===== DATASET RECORDS =====

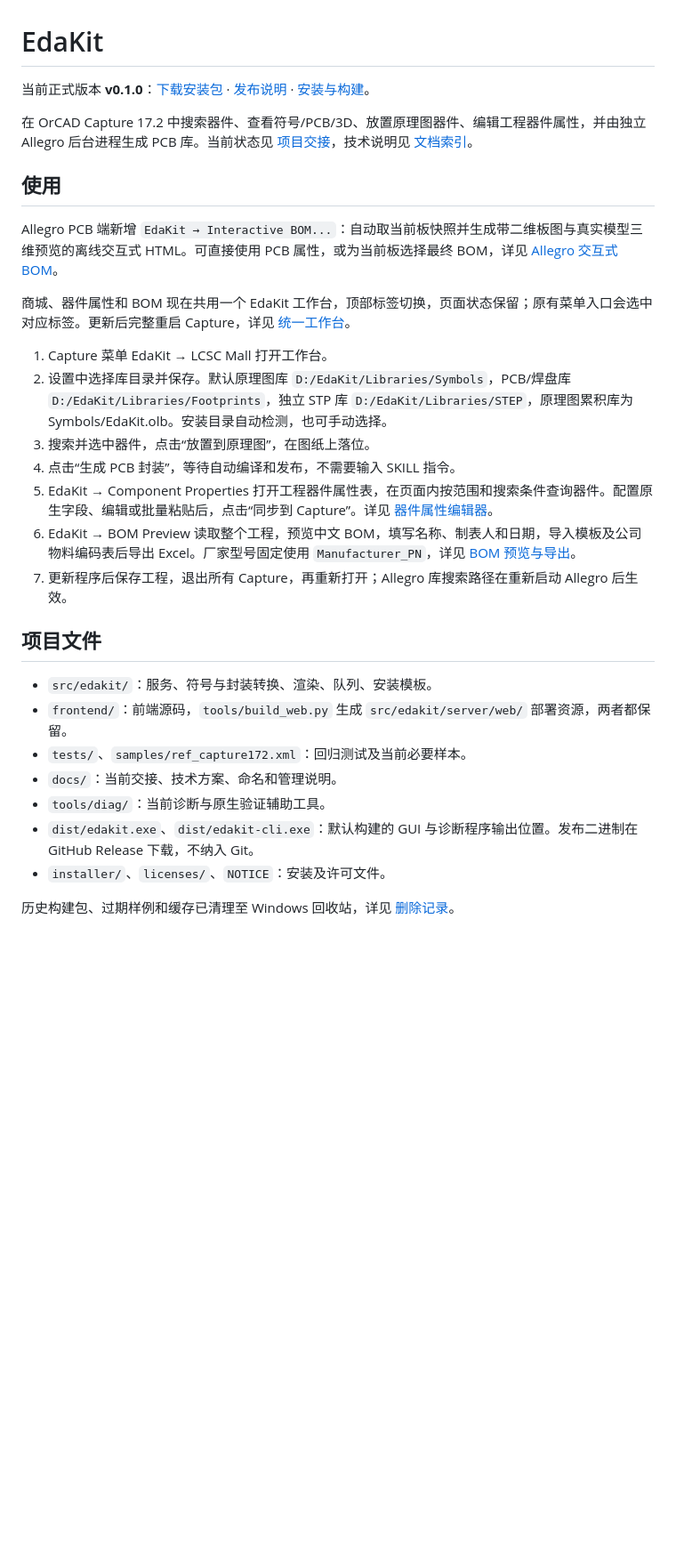
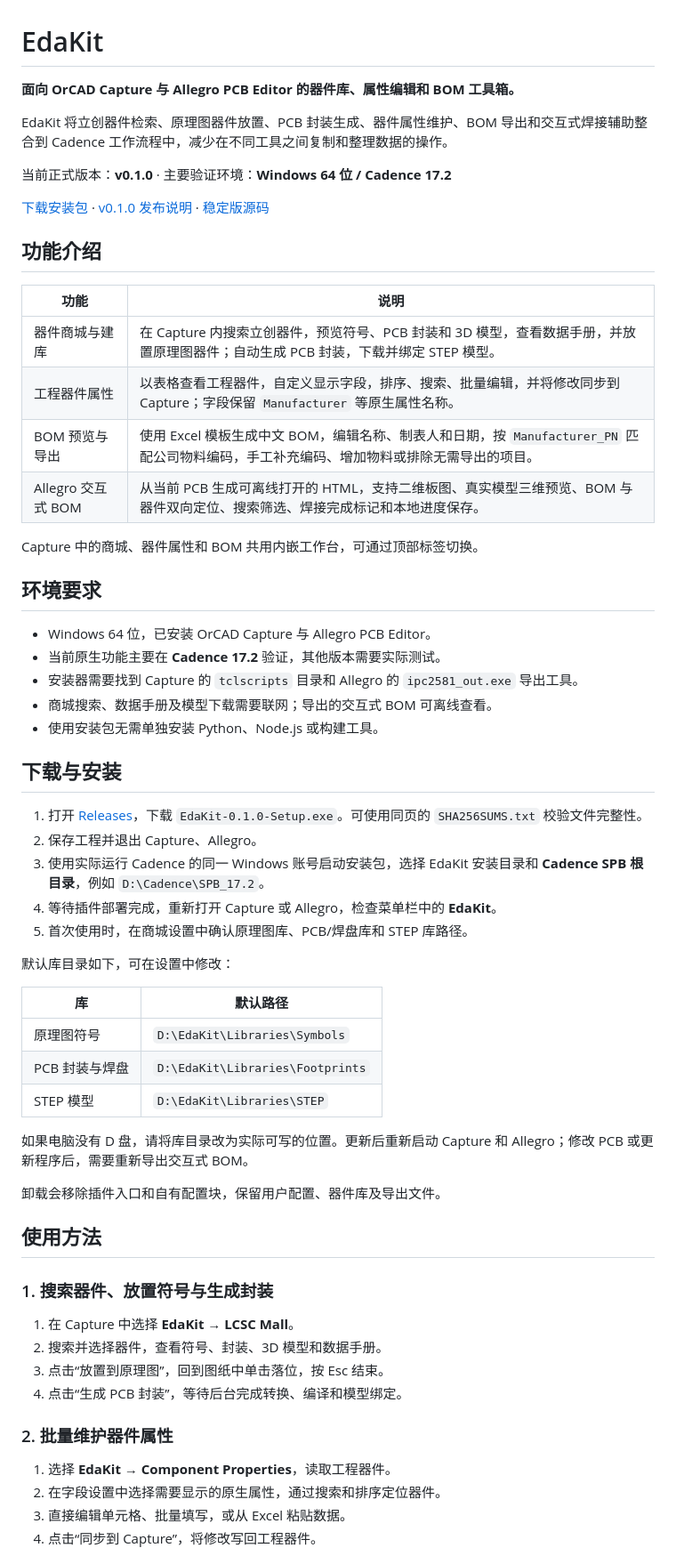
Before and after one commit to Yuluoqianmo/EdaKit, a Markdown page: README.md, the part around one of its changes. Shown at 89% size. GitHub-like rendering; blank space fills up the shorter version.

```diff
--- a/README.md
+++ b/README.md
@@ -1,31 +1,65 @@
 # EdaKit
 
-当前正式版本 **v0.1.0**：[下载安装包](https://github.com/Yuluoqianmo/EdaKit/releases/tag/v0.1.0) · [发布说明](docs/发布说明-v0.1.0.md) · [安装与构建](docs/安装包开发-20261023.md)。
+**面向 OrCAD Capture 与 Allegro PCB Editor 的器件库、属性编辑和 BOM 工具箱。**
 
-在 OrCAD Capture 17.2 中搜索器件、查看符号/PCB/3D、放置原理图器件、编辑工程器件属性，并由独立 Allegro 后台进程生成 PCB 库。当前状态见 [项目交接](docs/项目交接.md)，技术说明见 [文档索引](docs/README.md)。
+EdaKit 将立创器件检索、原理图器件放置、PCB 封装生成、器件属性维护、BOM 导出和交互式焊接辅助整合到 Cadence 工作流程中，减少在不同工具之间复制和整理数据的操作。
 
-## 使用
+当前正式版本：**v0.1.0** · 主要验证环境：**Windows 64 位 / Cadence 17.2**
 
-Allegro PCB 端新增 `EdaKit → Interactive BOM...`：自动取当前板快照并生成带二维板图与真实模型三维预览的离线交互式 HTML。可直接使用 PCB 属性，或为当前板选择最终 BOM，详见 [Allegro 交互式 BOM](docs/Allegro交互式BOM-20261023.md)。
+[下载安装包](https://github.com/Yuluoqianmo/EdaKit/releases/latest) · [v0.1.0 发布说明](https://github.com/Yuluoqianmo/EdaKit/releases/tag/v0.1.0) · [稳定版源码](https://github.com/Yuluoqianmo/EdaKit/tree/v0.1.0)
 
-商城、器件属性和 BOM 现在共用一个 EdaKit 工作台，顶部标签切换，页面状态保留；原有菜单入口会选中对应标签。更新后完整重启 Capture，详见 [统一工作台](docs/统一工作台-20261022.md)。
+## 功能介绍
 
-1. Capture 菜单 EdaKit → LCSC Mall 打开工作台。
-2. 设置中选择库目录并保存。默认原理图库 `D:/EdaKit/Libraries/Symbols`，PCB/焊盘库 `D:/EdaKit/Libraries/Footprints`，独立 STP 库 `D:/EdaKit/Libraries/STEP`，原理图累积库为 Symbols/EdaKit.olb。安装目录自动检测，也可手动选择。
-3. 搜索并选中器件，点击“放置到原理图”，在图纸上落位。
-4. 点击“生成 PCB 封装”，等待自动编译和发布，不需要输入 SKILL 指令。
-5. EdaKit → Component Properties 打开工程器件属性表，在页面内按范围和搜索条件查询器件。配置原生字段、编辑或批量粘贴后，点击“同步到 Capture”。详见 [器件属性编辑器](docs/器件属性编辑器-20261022.md)。
-6. EdaKit → BOM Preview 读取整个工程，预览中文 BOM，填写名称、制表人和日期，导入模板及公司物料编码表后导出 Excel。厂家型号固定使用 `Manufacturer_PN`，详见 [BOM 预览与导出](docs/BOM预览与导出-20261022.md)。
-7. 更新程序后保存工程，退出所有 Capture，再重新打开；Allegro 库搜索路径在重新启动 Allegro 后生效。
+| 功能 | 说明 |
+| --- | --- |
+| 器件商城与建库 | 在 Capture 内搜索立创器件，预览符号、PCB 封装和 3D 模型，查看数据手册，并放置原理图器件；自动生成 PCB 封装，下载并绑定 STEP 模型。 |
+| 工程器件属性 | 以表格查看工程器件，自定义显示字段，排序、搜索、批量编辑，并将修改同步到 Capture；字段保留 `Manufacturer` 等原生属性名称。 |
+| BOM 预览与导出 | 使用 Excel 模板生成中文 BOM，编辑名称、制表人和日期，按 `Manufacturer_PN` 匹配公司物料编码，手工补充编码、增加物料或排除无需导出的项目。 |
+| Allegro 交互式 BOM | 从当前 PCB 生成可离线打开的 HTML，支持二维板图、真实模型三维预览、BOM 与器件双向定位、搜索筛选、焊接完成标记和本地进度保存。 |
 
-## 项目文件
+Capture 中的商城、器件属性和 BOM 共用内嵌工作台，可通过顶部标签切换。
 
-- `src/edakit/`：服务、符号与封装转换、渲染、队列、安装模板。
-- `frontend/`：前端源码，`tools/build_web.py` 生成 `src/edakit/server/web/` 部署资源，两者都保留。
-- `tests/`、`samples/ref_capture172.xml`：回归测试及当前必要样本。
-- `docs/`：当前交接、技术方案、命名和管理说明。
-- `tools/diag/`：当前诊断与原生验证辅助工具。
-- `dist/edakit.exe`、`dist/edakit-cli.exe`：默认构建的 GUI 与诊断程序输出位置。发布二进制在 GitHub Release 下载，不纳入 Git。
-- `installer/`、`licenses/`、`NOTICE`：安装及许可文件。
+## 环境要求
 
-历史构建包、过期样例和缓存已清理至 Windows 回收站，详见 [删除记录](docs/删除记录-20261022.json)。
+- Windows 64 位，已安装 OrCAD Capture 与 Allegro PCB Editor。
+- 当前原生功能主要在 **Cadence 17.2** 验证，其他版本需要实际测试。
+- 安装器需要找到 Capture 的 `tclscripts` 目录和 Allegro 的 `ipc2581_out.exe` 导出工具。
+- 商城搜索、数据手册及模型下载需要联网；导出的交互式 BOM 可离线查看。
+- 使用安装包无需单独安装 Python、Node.js 或构建工具。
+
+## 下载与安装
+
+1. 打开 [Releases](https://github.com/Yuluoqianmo/EdaKit/releases/latest)，下载 `EdaKit-0.1.0-Setup.exe`。可使用同页的 `SHA256SUMS.txt` 校验文件完整性。
+2. 保存工程并退出 Capture、Allegro。
+3. 使用实际运行 Cadence 的同一 Windows 账号启动安装包，选择 EdaKit 安装目录和 **Cadence SPB 根目录**，例如 `D:\Cadence\SPB_17.2`。
+4. 等待插件部署完成，重新打开 Capture 或 Allegro，检查菜单栏中的 **EdaKit**。
+5. 首次使用时，在商城设置中确认原理图库、PCB/焊盘库和 STEP 库路径。
+
+默认库目录如下，可在设置中修改：
+
+| 库 | 默认路径 |
+| --- | --- |
+| 原理图符号 | `D:\EdaKit\Libraries\Symbols` |
+| PCB 封装与焊盘 | `D:\EdaKit\Libraries\Footprints` |
+| STEP 模型 | `D:\EdaKit\Libraries\STEP` |
+
+如果电脑没有 D 盘，请将库目录改为实际可写的位置。更新后重新启动 Capture 和 Allegro；修改 PCB 或更新程序后，需要重新导出交互式 BOM。
+
+卸载会移除插件入口和自有配置块，保留用户配置、器件库及导出文件。
+
+## 使用方法
+
+### 1. 搜索器件、放置符号与生成封装
+
+1. 在 Capture 中选择 **EdaKit → LCSC Mall**。
+2. 搜索并选择器件，查看符号、封装、3D 模型和数据手册。
+3. 点击“放置到原理图”，回到图纸中单击落位，按 Esc 结束。
+4. 点击“生成 PCB 封装”，等待后台完成转换、编译和模型绑定。
+
+### 2. 批量维护器件属性
+
+1. 选择 **EdaKit → Component Properties**，读取工程器件。
+2. 在字段设置中选择需要显示的原生属性，通过搜索和排序定位器件。
+3. 直接编辑单元格、批量填写，或从 Excel 粘贴数据。
+4. 点击“同步到 Capture”，将修改写回工程器件。
+
```
Also changed, not shown: other parts of README.md (+75 -6 lines).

=====

:: WORK TO BE COMPLETED ::
Could you write all the entries out again exactly, but without their pictures?

:: RESPONSE BELOW ::
Before and after one commit to Yuluoqianmo/EdaKit, a Markdown page: README.md, the part around one of its changes. Shown at 89% size. GitHub-like rendering; blank space fills up the shorter version.

```diff
--- a/README.md
+++ b/README.md
@@ -1,31 +1,65 @@
 # EdaKit
 
-当前正式版本 **v0.1.0**：[下载安装包](https://github.com/Yuluoqianmo/EdaKit/releases/tag/v0.1.0) · [发布说明](docs/发布说明-v0.1.0.md) · [安装与构建](docs/安装包开发-20261023.md)。
+**面向 OrCAD Capture 与 Allegro PCB Editor 的器件库、属性编辑和 BOM 工具箱。**
 
-在 OrCAD Capture 17.2 中搜索器件、查看符号/PCB/3D、放置原理图器件、编辑工程器件属性，并由独立 Allegro 后台进程生成 PCB 库。当前状态见 [项目交接](docs/项目交接.md)，技术说明见 [文档索引](docs/README.md)。
+EdaKit 将立创器件检索、原理图器件放置、PCB 封装生成、器件属性维护、BOM 导出和交互式焊接辅助整合到 Cadence 工作流程中，减少在不同工具之间复制和整理数据的操作。
 
-## 使用
+当前正式版本：**v0.1.0** · 主要验证环境：**Windows 64 位 / Cadence 17.2**
 
-Allegro PCB 端新增 `EdaKit → Interactive BOM...`：自动取当前板快照并生成带二维板图与真实模型三维预览的离线交互式 HTML。可直接使用 PCB 属性，或为当前板选择最终 BOM，详见 [Allegro 交互式 BOM](docs/Allegro交互式BOM-20261023.md)。
+[下载安装包](https://github.com/Yuluoqianmo/EdaKit/releases/latest) · [v0.1.0 发布说明](https://github.com/Yuluoqianmo/EdaKit/releases/tag/v0.1.0) · [稳定版源码](https://github.com/Yuluoqianmo/EdaKit/tree/v0.1.0)
 
-商城、器件属性和 BOM 现在共用一个 EdaKit 工作台，顶部标签切换，页面状态保留；原有菜单入口会选中对应标签。更新后完整重启 Capture，详见 [统一工作台](docs/统一工作台-20261022.md)。
+## 功能介绍
 
-1. Capture 菜单 EdaKit → LCSC Mall 打开工作台。
-2. 设置中选择库目录并保存。默认原理图库 `D:/EdaKit/Libraries/Symbols`，PCB/焊盘库 `D:/EdaKit/Libraries/Footprints`，独立 STP 库 `D:/EdaKit/Libraries/STEP`，原理图累积库为 Symbols/EdaKit.olb。安装目录自动检测，也可手动选择。
-3. 搜索并选中器件，点击“放置到原理图”，在图纸上落位。
-4. 点击“生成 PCB 封装”，等待自动编译和发布，不需要输入 SKILL 指令。
-5. EdaKit → Component Properties 打开工程器件属性表，在页面内按范围和搜索条件查询器件。配置原生字段、编辑或批量粘贴后，点击“同步到 Capture”。详见 [器件属性编辑器](docs/器件属性编辑器-20261022.md)。
-6. EdaKit → BOM Preview 读取整个工程，预览中文 BOM，填写名称、制表人和日期，导入模板及公司物料编码表后导出 Excel。厂家型号固定使用 `Manufacturer_PN`，详见 [BOM 预览与导出](docs/BOM预览与导出-20261022.md)。
-7. 更新程序后保存工程，退出所有 Capture，再重新打开；Allegro 库搜索路径在重新启动 Allegro 后生效。
+| 功能 | 说明 |
+| --- | --- |
+| 器件商城与建库 | 在 Capture 内搜索立创器件，预览符号、PCB 封装和 3D 模型，查看数据手册，并放置原理图器件；自动生成 PCB 封装，下载并绑定 STEP 模型。 |
+| 工程器件属性 | 以表格查看工程器件，自定义显示字段，排序、搜索、批量编辑，并将修改同步到 Capture；字段保留 `Manufacturer` 等原生属性名称。 |
+| BOM 预览与导出 | 使用 Excel 模板生成中文 BOM，编辑名称、制表人和日期，按 `Manufacturer_PN` 匹配公司物料编码，手工补充编码、增加物料或排除无需导出的项目。 |
+| Allegro 交互式 BOM | 从当前 PCB 生成可离线打开的 HTML，支持二维板图、真实模型三维预览、BOM 与器件双向定位、搜索筛选、焊接完成标记和本地进度保存。 |
 
-## 项目文件
+Capture 中的商城、器件属性和 BOM 共用内嵌工作台，可通过顶部标签切换。
 
-- `src/edakit/`：服务、符号与封装转换、渲染、队列、安装模板。
-- `frontend/`：前端源码，`tools/build_web.py` 生成 `src/edakit/server/web/` 部署资源，两者都保留。
-- `tests/`、`samples/ref_capture172.xml`：回归测试及当前必要样本。
-- `docs/`：当前交接、技术方案、命名和管理说明。
-- `tools/diag/`：当前诊断与原生验证辅助工具。
-- `dist/edakit.exe`、`dist/edakit-cli.exe`：默认构建的 GUI 与诊断程序输出位置。发布二进制在 GitHub Release 下载，不纳入 Git。
-- `installer/`、`licenses/`、`NOTICE`：安装及许可文件。
+## 环境要求
 
-历史构建包、过期样例和缓存已清理至 Windows 回收站，详见 [删除记录](docs/删除记录-20261022.json)。
+- Windows 64 位，已安装 OrCAD Capture 与 Allegro PCB Editor。
+- 当前原生功能主要在 **Cadence 17.2** 验证，其他版本需要实际测试。
+- 安装器需要找到 Capture 的 `tclscripts` 目录和 Allegro 的 `ipc2581_out.exe` 导出工具。
+- 商城搜索、数据手册及模型下载需要联网；导出的交互式 BOM 可离线查看。
+- 使用安装包无需单独安装 Python、Node.js 或构建工具。
+
+## 下载与安装
+
+1. 打开 [Releases](https://github.com/Yuluoqianmo/EdaKit/releases/latest)，下载 `EdaKit-0.1.0-Setup.exe`。可使用同页的 `SHA256SUMS.txt` 校验文件完整性。
+2. 保存工程并退出 Capture、Allegro。
+3. 使用实际运行 Cadence 的同一 Windows 账号启动安装包，选择 EdaKit 安装目录和 **Cadence SPB 根目录**，例如 `D:\Cadence\SPB_17.2`。
+4. 等待插件部署完成，重新打开 Capture 或 Allegro，检查菜单栏中的 **EdaKit**。
+5. 首次使用时，在商城设置中确认原理图库、PCB/焊盘库和 STEP 库路径。
+
+默认库目录如下，可在设置中修改：
+
+| 库 | 默认路径 |
+| --- | --- |
+| 原理图符号 | `D:\EdaKit\Libraries\Symbols` |
+| PCB 封装与焊盘 | `D:\EdaKit\Libraries\Footprints` |
+| STEP 模型 | `D:\EdaKit\Libraries\STEP` |
+
+如果电脑没有 D 盘，请将库目录改为实际可写的位置。更新后重新启动 Capture 和 Allegro；修改 PCB 或更新程序后，需要重新导出交互式 BOM。
+
+卸载会移除插件入口和自有配置块，保留用户配置、器件库及导出文件。
+
+## 使用方法
+
+### 1. 搜索器件、放置符号与生成封装
+
+1. 在 Capture 中选择 **EdaKit → LCSC Mall**。
+2. 搜索并选择器件，查看符号、封装、3D 模型和数据手册。
+3. 点击“放置到原理图”，回到图纸中单击落位，按 Esc 结束。
+4. 点击“生成 PCB 封装”，等待后台完成转换、编译和模型绑定。
+
+### 2. 批量维护器件属性
+
+1. 选择 **EdaKit → Component Properties**，读取工程器件。
+2. 在字段设置中选择需要显示的原生属性，通过搜索和排序定位器件。
+3. 直接编辑单元格、批量填写，或从 Excel 粘贴数据。
+4. 点击“同步到 Capture”，将修改写回工程器件。
+
```
Also changed, not shown: other parts of README.md (+75 -6 lines).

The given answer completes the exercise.